> _Exercise details_
Using the data below, gather each line that includes the word "dXxAmplDisp".
────────────────────
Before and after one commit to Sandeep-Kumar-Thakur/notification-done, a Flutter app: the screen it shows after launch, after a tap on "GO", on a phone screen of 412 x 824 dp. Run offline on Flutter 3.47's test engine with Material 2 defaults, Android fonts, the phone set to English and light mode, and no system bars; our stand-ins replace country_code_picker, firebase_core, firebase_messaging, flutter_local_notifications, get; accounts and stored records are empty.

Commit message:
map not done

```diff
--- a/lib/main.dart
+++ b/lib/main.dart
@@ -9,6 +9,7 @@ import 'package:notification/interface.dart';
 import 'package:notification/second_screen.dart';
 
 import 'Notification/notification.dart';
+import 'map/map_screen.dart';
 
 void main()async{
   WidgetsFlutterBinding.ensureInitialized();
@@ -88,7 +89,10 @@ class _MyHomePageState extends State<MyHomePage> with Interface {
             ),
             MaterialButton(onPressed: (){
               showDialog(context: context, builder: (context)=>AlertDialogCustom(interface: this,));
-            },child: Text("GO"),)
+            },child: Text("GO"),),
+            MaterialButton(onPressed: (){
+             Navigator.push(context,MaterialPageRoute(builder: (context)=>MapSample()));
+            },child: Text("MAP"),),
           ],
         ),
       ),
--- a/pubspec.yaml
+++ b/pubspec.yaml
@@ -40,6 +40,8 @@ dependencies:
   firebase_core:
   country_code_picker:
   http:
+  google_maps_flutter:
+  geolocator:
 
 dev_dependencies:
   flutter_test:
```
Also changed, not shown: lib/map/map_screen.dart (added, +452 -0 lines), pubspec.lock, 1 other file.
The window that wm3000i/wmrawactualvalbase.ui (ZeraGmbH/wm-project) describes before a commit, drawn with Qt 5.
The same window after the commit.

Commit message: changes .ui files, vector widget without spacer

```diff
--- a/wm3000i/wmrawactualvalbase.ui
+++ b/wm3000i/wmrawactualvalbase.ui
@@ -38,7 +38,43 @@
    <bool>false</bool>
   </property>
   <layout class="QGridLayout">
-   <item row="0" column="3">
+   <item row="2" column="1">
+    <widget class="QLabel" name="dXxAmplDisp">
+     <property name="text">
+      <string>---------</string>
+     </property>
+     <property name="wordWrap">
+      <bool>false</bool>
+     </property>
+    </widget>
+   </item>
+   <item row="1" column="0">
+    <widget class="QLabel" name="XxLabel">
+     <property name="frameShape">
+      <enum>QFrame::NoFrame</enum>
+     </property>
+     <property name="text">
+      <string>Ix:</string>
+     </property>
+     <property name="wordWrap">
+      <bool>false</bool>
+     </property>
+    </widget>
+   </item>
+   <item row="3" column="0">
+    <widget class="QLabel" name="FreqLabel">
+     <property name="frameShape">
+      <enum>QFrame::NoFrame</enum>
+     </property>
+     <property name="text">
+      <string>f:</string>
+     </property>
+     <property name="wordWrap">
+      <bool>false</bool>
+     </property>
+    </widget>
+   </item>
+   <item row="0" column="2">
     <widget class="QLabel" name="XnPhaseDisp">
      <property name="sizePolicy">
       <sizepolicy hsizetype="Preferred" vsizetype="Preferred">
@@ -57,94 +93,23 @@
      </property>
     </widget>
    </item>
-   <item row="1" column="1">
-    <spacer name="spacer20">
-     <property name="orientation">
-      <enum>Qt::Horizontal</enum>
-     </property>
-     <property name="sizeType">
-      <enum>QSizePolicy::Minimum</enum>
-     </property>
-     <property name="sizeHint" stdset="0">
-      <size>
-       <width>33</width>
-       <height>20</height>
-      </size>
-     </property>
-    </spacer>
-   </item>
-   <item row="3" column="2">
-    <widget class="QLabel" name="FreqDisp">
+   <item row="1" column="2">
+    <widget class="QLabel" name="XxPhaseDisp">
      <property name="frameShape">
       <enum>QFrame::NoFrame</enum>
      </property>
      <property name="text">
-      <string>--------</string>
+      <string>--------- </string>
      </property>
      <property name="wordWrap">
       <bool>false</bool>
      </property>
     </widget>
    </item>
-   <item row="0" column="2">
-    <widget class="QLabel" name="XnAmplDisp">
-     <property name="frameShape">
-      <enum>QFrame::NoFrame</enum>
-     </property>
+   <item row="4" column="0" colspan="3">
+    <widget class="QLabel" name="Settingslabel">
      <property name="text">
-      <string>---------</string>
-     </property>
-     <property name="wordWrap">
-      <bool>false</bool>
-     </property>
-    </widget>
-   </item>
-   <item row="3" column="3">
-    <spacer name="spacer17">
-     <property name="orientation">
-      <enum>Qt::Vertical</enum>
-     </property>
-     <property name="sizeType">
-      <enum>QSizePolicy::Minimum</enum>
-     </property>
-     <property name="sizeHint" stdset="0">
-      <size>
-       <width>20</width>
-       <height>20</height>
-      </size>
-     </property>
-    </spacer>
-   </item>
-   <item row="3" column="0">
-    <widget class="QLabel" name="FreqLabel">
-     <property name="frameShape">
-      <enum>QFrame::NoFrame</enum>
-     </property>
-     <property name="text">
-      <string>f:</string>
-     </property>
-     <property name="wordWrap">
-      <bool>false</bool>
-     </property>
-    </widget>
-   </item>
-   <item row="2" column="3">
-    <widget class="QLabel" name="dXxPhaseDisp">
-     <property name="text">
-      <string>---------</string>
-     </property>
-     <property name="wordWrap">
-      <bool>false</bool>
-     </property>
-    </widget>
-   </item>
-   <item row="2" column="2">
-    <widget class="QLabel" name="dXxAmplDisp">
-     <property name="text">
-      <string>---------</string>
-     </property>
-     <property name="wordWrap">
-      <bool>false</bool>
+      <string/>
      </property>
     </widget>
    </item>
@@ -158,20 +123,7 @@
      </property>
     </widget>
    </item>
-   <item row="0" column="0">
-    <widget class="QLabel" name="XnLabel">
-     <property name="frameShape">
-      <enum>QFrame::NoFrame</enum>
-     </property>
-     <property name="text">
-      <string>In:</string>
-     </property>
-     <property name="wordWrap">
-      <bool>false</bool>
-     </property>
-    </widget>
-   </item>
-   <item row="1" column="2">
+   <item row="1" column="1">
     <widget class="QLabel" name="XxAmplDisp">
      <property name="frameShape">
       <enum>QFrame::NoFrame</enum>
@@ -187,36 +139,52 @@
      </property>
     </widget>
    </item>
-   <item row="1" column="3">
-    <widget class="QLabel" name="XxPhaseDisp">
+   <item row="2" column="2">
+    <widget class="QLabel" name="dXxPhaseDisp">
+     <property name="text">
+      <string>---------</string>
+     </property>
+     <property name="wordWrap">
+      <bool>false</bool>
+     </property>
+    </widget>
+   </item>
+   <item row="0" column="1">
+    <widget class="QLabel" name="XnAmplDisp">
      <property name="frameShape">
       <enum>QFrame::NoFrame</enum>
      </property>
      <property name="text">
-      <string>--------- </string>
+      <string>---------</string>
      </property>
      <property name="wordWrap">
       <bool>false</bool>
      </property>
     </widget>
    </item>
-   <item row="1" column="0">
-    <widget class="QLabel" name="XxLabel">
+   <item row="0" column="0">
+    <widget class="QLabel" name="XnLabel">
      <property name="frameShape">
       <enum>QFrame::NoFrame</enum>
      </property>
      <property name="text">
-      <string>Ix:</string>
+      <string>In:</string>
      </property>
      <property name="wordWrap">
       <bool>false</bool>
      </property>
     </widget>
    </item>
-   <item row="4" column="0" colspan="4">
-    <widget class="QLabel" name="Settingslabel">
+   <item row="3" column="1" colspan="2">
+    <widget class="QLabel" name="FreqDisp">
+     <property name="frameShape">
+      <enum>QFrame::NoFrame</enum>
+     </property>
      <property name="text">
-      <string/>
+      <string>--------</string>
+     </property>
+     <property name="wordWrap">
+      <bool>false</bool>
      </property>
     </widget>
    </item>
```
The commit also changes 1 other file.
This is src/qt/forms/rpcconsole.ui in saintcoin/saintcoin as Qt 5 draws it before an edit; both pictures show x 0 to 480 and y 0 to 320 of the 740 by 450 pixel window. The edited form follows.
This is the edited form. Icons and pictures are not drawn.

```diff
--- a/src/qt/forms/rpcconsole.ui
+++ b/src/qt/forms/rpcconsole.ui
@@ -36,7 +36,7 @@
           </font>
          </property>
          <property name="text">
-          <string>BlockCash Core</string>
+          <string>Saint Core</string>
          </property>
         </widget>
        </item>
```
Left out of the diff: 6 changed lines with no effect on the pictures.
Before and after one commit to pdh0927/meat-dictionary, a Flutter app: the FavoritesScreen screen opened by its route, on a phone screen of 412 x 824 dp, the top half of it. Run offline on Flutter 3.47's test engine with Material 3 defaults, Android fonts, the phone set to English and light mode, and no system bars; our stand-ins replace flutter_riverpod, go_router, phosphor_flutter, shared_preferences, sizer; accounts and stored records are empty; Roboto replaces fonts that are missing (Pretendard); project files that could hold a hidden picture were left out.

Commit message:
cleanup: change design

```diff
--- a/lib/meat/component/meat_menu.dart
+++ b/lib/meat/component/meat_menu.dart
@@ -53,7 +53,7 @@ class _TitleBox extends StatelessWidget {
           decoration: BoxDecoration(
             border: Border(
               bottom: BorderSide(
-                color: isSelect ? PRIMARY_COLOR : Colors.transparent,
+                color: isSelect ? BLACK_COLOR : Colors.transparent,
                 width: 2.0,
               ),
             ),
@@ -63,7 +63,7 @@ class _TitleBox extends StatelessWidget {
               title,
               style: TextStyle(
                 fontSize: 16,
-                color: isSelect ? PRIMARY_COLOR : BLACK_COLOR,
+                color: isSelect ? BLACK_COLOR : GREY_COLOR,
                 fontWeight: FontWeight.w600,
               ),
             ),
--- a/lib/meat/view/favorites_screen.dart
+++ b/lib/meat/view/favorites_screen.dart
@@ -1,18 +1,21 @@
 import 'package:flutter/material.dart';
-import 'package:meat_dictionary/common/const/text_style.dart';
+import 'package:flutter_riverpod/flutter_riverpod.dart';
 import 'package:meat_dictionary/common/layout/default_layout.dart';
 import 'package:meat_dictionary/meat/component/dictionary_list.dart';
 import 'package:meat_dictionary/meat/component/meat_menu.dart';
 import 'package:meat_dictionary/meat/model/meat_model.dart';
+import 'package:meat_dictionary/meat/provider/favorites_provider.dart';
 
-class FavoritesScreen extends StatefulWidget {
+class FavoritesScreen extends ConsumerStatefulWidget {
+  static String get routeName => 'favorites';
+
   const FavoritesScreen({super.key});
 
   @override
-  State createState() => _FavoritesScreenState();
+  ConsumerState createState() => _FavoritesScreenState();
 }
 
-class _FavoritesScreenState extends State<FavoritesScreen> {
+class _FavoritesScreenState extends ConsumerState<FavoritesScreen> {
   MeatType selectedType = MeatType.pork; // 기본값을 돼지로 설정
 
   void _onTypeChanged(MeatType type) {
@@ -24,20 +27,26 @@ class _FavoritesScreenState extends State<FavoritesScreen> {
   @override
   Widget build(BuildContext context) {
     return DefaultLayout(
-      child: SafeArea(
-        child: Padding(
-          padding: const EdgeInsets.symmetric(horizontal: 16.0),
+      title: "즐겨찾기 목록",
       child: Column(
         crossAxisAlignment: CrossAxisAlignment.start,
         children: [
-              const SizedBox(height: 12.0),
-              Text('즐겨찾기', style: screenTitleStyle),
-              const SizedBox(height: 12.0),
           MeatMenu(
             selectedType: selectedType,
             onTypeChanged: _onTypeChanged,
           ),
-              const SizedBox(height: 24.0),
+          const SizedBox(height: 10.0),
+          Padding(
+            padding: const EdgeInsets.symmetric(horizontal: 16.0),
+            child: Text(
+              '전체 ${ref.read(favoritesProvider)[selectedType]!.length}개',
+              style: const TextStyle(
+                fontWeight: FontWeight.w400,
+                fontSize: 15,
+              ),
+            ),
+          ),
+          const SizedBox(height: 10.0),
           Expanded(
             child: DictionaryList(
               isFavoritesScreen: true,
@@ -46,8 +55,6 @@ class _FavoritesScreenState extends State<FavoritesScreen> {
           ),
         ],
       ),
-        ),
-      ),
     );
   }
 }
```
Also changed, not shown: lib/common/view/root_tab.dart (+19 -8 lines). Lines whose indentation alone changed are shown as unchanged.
────────────────────
> _Solution to this exercise_
+    <widget class="QLabel" name="dXxAmplDisp">
-    <widget class="QLabel" name="dXxAmplDisp">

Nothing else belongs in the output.